The Computational Genomics Core (CGC) supports the Einstein community by providing essential informatics resources and infrastructure for the analysis and interpretation of large genomic and epigenomic datasets, providing for timely and standardized delivery of data to investigators, and to organize and present tutorials for data retrieval and analysis using the provided tools and methodologies. The CGC will develop primary analysis pipelines, analysis and visualization tools for application-specific handling of data using open-source and commercial analysis tools. All tools will be maintained and deployed in a manner that optimally supports the research activities of individual investigators.
- Data management: storage and delivery of large genomic data sets.
- Data analysis: primary and secondary interpretation of microarrays and next-generation sequencing data.
- Pipeline development: assist researchers and core facilities with the development of reproducible, accurate and time-saving pipelines and workflows for analysis of genome-scale experimental data.
- Consultation: work with investigators to provide access to the appropriate tools for analysis of their data.
- Training: to aid investigators in the analysis of their own data through tutorials covering software and analysis methodologies.
Individuals will receive a first hour of consultation with a bioinformaticist without charge. Subsequent work will be charged at a rate of $125/hour ($150/hour external). Ongoing or long-term consultation will be eligible for negotiation of a lower hourly rate.
Please email email@example.com to submit an analysis request.
John Greally, M.B., PhD
R. F. Thompson, M. Suzuki, K. W. Lau, and J. M. Greally. A pipeline for the quantitative analysis of CG dinucleotide methylation using mass spectrometry. Bioinformatics, 25(17):2164–70, Sep 2009.
R. F. Thompson, M. Reimers, B. Khulan, M. Gissot, T. A. Richmond, Q. Chen, X. Zheng, K. Kim, and J. M. Greally. An analytical pipeline for genomic representations used for cytosine methylation studies.

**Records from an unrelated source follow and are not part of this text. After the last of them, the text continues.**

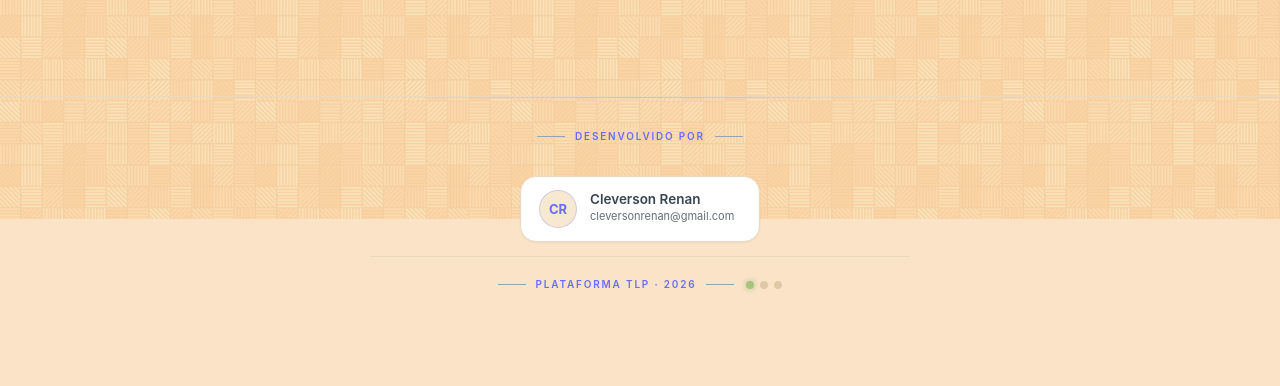
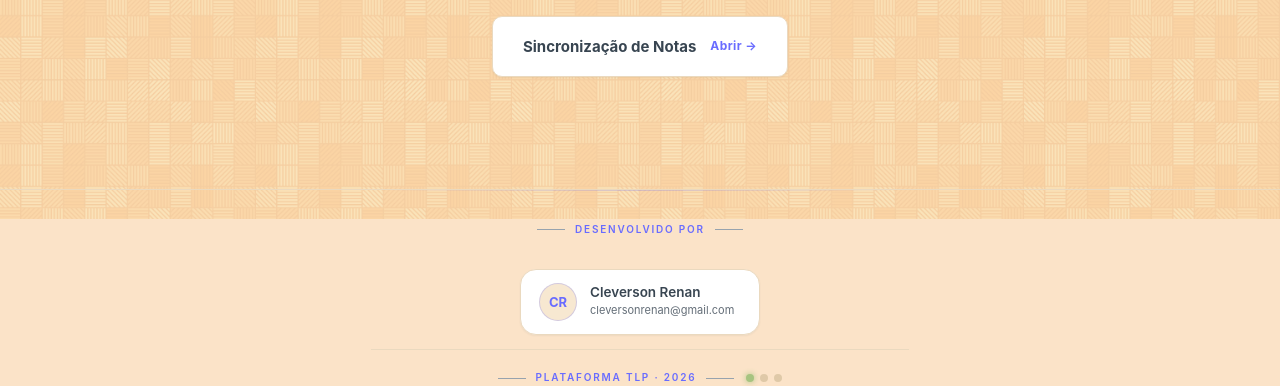
Before and after one commit to cleversonrenan/extrator, a plain HTML site: page index.html in a window 1280 px wide. Shown: the part 581-967 px from the top of the page. Before the commit the page ends 874 px from the top, so only its background shows below. Drawn offline with Linux system fonts and the light colour scheme.

Commit message:
Add files via upload

```diff
--- a/index.html
+++ b/index.html
@@ -132,6 +132,12 @@ body::before {
                     <span class="go">Abrir extrator →</span>
                 </a>
             </div>
+            <div style="display:flex;justify-content:center;margin-top:22px">
+                <a class="card" href="https://fabioesgoncalves.github.io/Conversor/" style="display:inline-flex;align-items:center;gap:14px;justify-content:center;max-width:360px;padding:18px 30px;cursor:pointer;">
+                    <span style="font-size:15px;font-weight:700;color:var(--text)">Sincronização de Notas</span>
+                    <span class="go" style="margin:0">Abrir →</span>
+                </a>
+            </div>
         </div>
     </div>
 
```
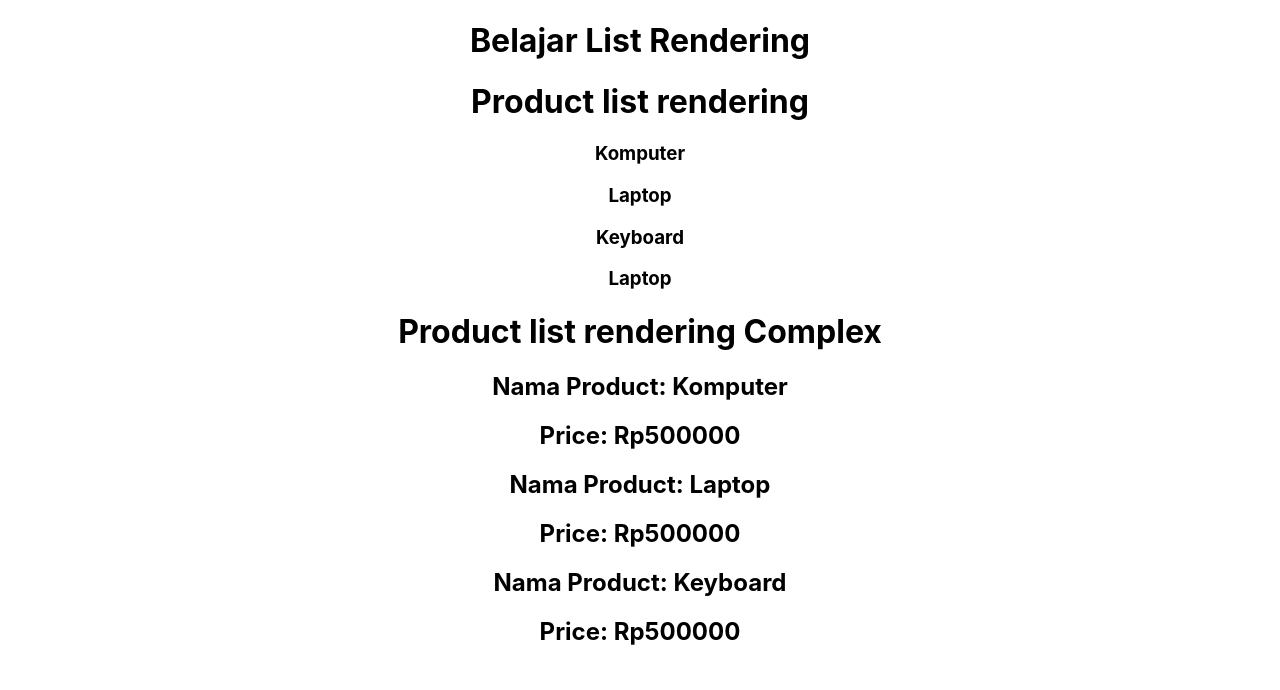
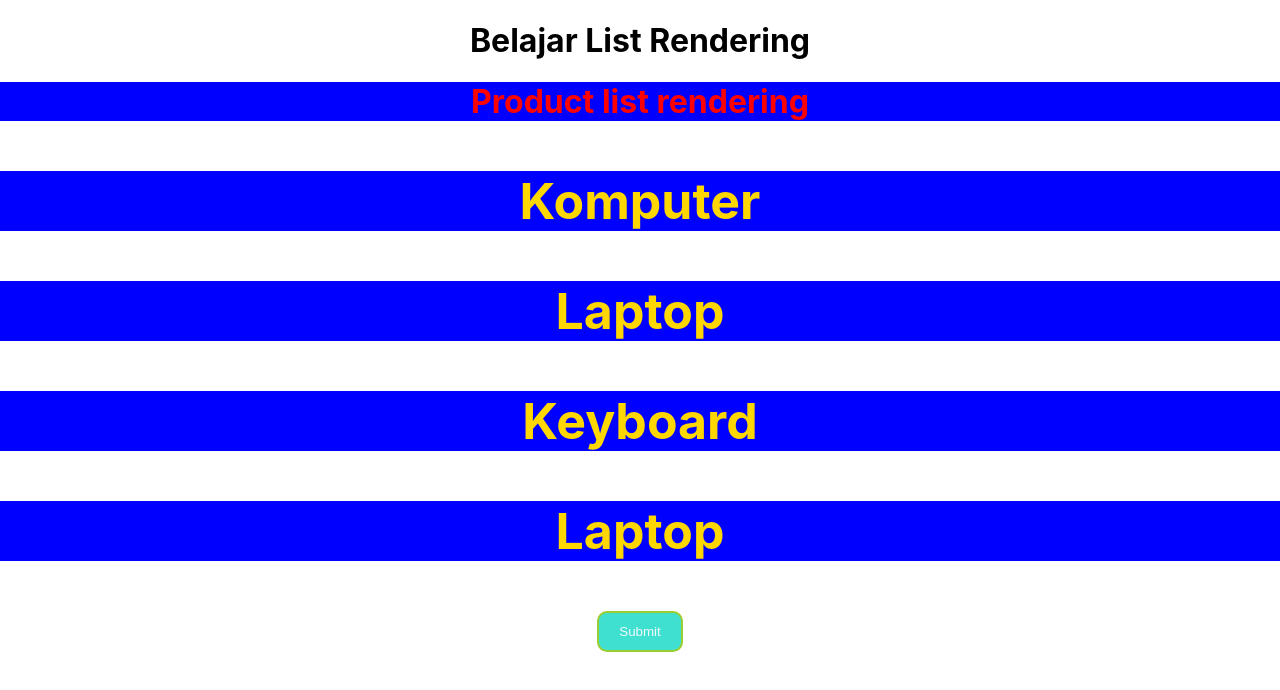
Before and after one commit to hanafiridwan/materi_reactJS, a React (Create React App) app: page / in a window 1280 px wide. Shown: the top 690 px of the page. Built offline with nearby package versions, Linux system fonts and the light colour scheme.

Commit message:
CSS in React

```diff
--- a/src/App.js
+++ b/src/App.js
@@ -1,5 +1,6 @@
 // import logo from './logo.svg';
 import './App.css';
+import CSSreact from './CSSreact/CSSreact';
 import Classconditionalrendering from './Conditionalrendering/Classconditionalrendering';
 import ClassEventHandling from './FuncEventHandling/ClassEventHandling';
 import FuncEventHandling from './FuncEventHandling/FuncEventHandling';
@@ -66,7 +67,8 @@ function App(){
     <div className="App">
       <h1>Belajar List Rendering</h1>
       {/* <Renderinglist /> */}
-      <Handlingeror />
+      {/* <Handlingeror /> */}
+      <CSSreact />
     </div>
 
   );
--- /dev/null
+++ b/src/CSSreact/CSSreact.css
@@ -0,0 +1,4 @@
+div h3 {
+    font-size: 50px;
+    color: gold;
+}
--- /dev/null
+++ b/src/CSSreact/CSSreact.jsx
@@ -0,0 +1,48 @@
+import React from 'react'
+import './CSSreact.css'
+import styles from './CSSreact.module.css'
+
+export default function CSSreact() {
+    const productlist = ["Komputer", "Laptop", "Keyboard", "Laptop"]
+    const productlistComplex = [
+      {
+        id : 1,
+        name : 'Komputer',
+        price : '500000'
+      },
+      {
+        id : 2,
+        name : 'Laptop',
+        price : '500000'
+      },
+      {
+        id : 3,
+        name : 'Keyboard',
+        price : '500000'
+      }
+    ]
+    const styledText = {
+        backgroundColor: "blue"
+    }
+    // diatas ini CSS react camel case atau cara ke 2
+    return (
+      <div>
+
+      <h1 style={{color: "red", backgroundColor: "blue"}}>Product list rendering</h1>
+      {/* Ini CSS react inline */}
+        {productlist.map((item, index) => (
+          <h3 key={index} style={styledText}>{item}</h3>
+        ))}
+
+        <button className={styles.primary}>Submit</button>
+
+        {/* <h1>Product list rendering Complex</h1>
+        {productlistComplex.map((product) => (
+          <div key={product.id}>
+            <h2>Nama Product: {product.name}</h2>
+            <h2>Price: Rp{product.price}</h2>
+          </div>
+        ))} */}
+      </div>
+    )
+}
--- /dev/null
+++ b/src/CSSreact/CSSreact.module.css
@@ -0,0 +1,7 @@
+.primary {
+    background: turquoise;
+    padding: 11px 20px;
+    border-radius: 10px;
+    border: 2px solid yellowgreen;
+    color: aliceblue;
+}
```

Bioinformatics, 24(9):1161–7, May 2008.
R. B. Calder, R. B. Beems, H. van Steeg, I. S. Mian, P. H. M. Lohman, and J. Vijg. MPHASYS: a mouse phenotype analysis system. BMC Bioinformatics, 8:183, 2007.